_Records for the exercise:_
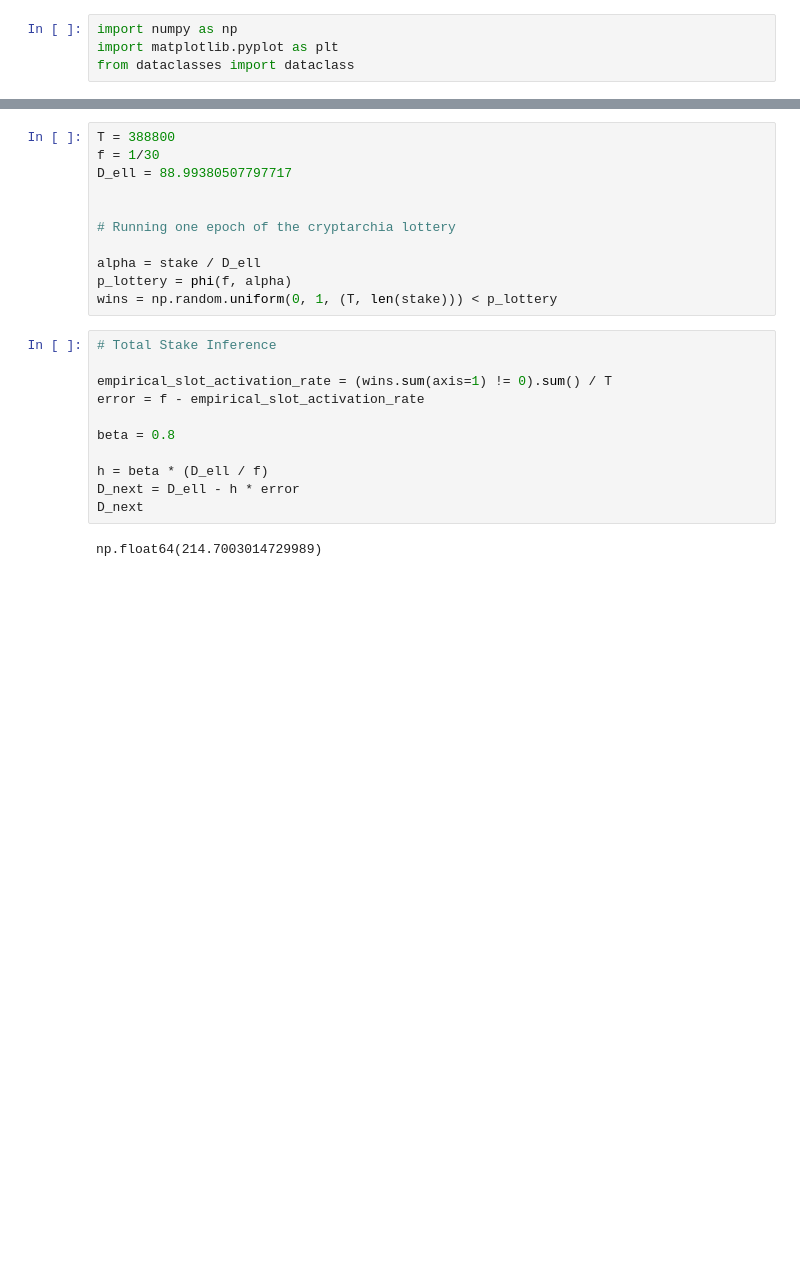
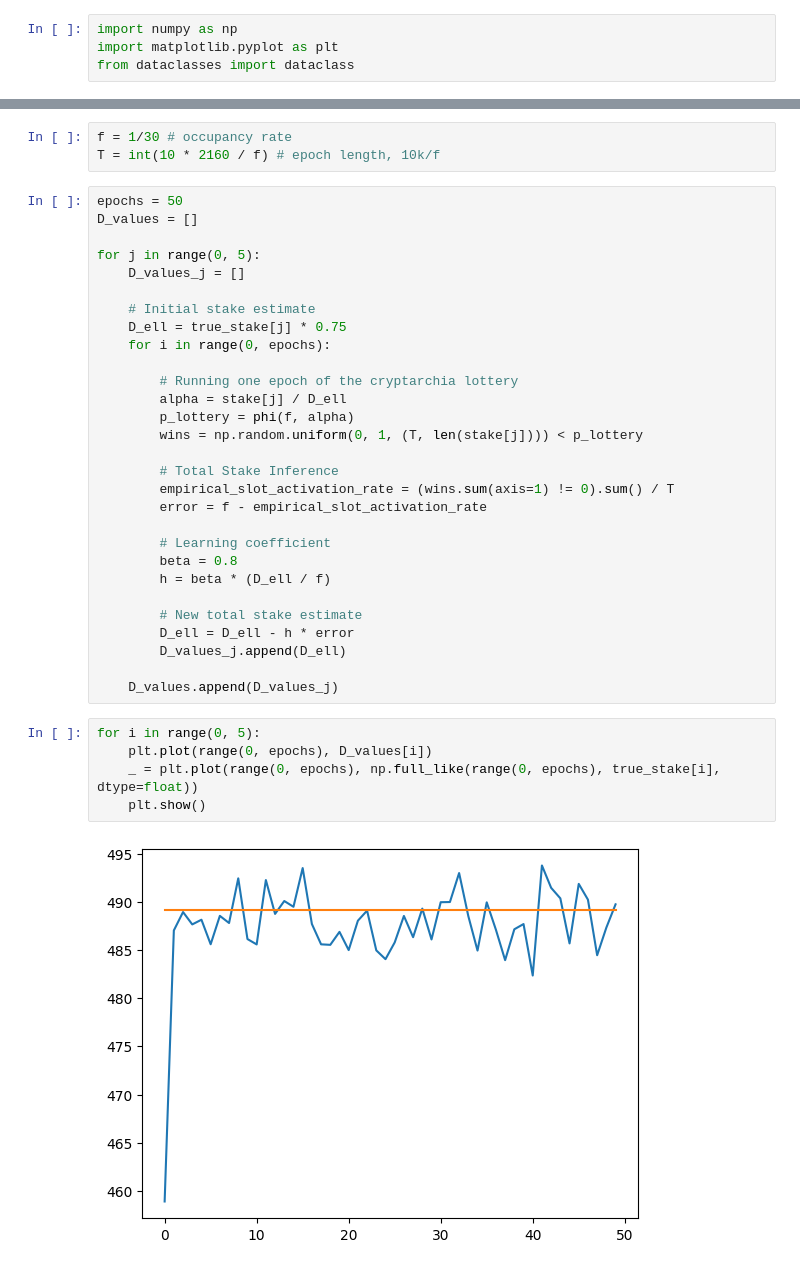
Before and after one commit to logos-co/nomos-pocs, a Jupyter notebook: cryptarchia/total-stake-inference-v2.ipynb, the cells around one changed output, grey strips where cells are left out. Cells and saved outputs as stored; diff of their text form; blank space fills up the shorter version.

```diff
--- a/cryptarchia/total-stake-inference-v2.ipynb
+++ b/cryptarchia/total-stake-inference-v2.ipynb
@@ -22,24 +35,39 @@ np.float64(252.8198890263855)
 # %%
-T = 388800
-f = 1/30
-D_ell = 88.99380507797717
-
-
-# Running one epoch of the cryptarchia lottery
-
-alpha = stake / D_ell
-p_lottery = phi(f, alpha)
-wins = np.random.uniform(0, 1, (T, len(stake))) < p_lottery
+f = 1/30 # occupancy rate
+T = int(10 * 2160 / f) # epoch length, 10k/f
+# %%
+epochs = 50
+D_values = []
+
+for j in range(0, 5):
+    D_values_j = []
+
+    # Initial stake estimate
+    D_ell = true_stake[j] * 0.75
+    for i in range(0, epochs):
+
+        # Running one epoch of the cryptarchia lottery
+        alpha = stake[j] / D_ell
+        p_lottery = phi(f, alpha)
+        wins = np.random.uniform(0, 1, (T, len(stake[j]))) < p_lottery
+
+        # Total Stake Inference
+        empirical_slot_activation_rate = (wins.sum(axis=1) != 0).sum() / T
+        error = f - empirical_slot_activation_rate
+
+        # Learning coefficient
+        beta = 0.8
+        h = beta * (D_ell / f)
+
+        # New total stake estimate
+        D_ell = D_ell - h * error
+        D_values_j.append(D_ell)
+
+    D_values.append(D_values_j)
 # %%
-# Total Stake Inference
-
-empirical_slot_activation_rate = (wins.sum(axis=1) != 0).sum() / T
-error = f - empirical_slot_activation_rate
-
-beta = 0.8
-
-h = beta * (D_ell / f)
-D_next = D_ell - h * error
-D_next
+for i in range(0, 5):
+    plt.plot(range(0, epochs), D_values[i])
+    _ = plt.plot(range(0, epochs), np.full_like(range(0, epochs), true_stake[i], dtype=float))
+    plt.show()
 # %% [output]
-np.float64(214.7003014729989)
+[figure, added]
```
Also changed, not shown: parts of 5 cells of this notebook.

_Instructions for the task:_ Among the records above, find each line holding "ipynb" and list it.

_Output below:_
Before and after one commit to logos-co/nomos-pocs, a Jupyter notebook: cryptarchia/total-stake-inference-v2.ipynb, the cells around one changed output, grey strips where cells are left out. Cells and saved outputs as stored; diff of their text form; blank space fills up the shorter version.
--- a/cryptarchia/total-stake-inference-v2.ipynb
+++ b/cryptarchia/total-stake-inference-v2.ipynb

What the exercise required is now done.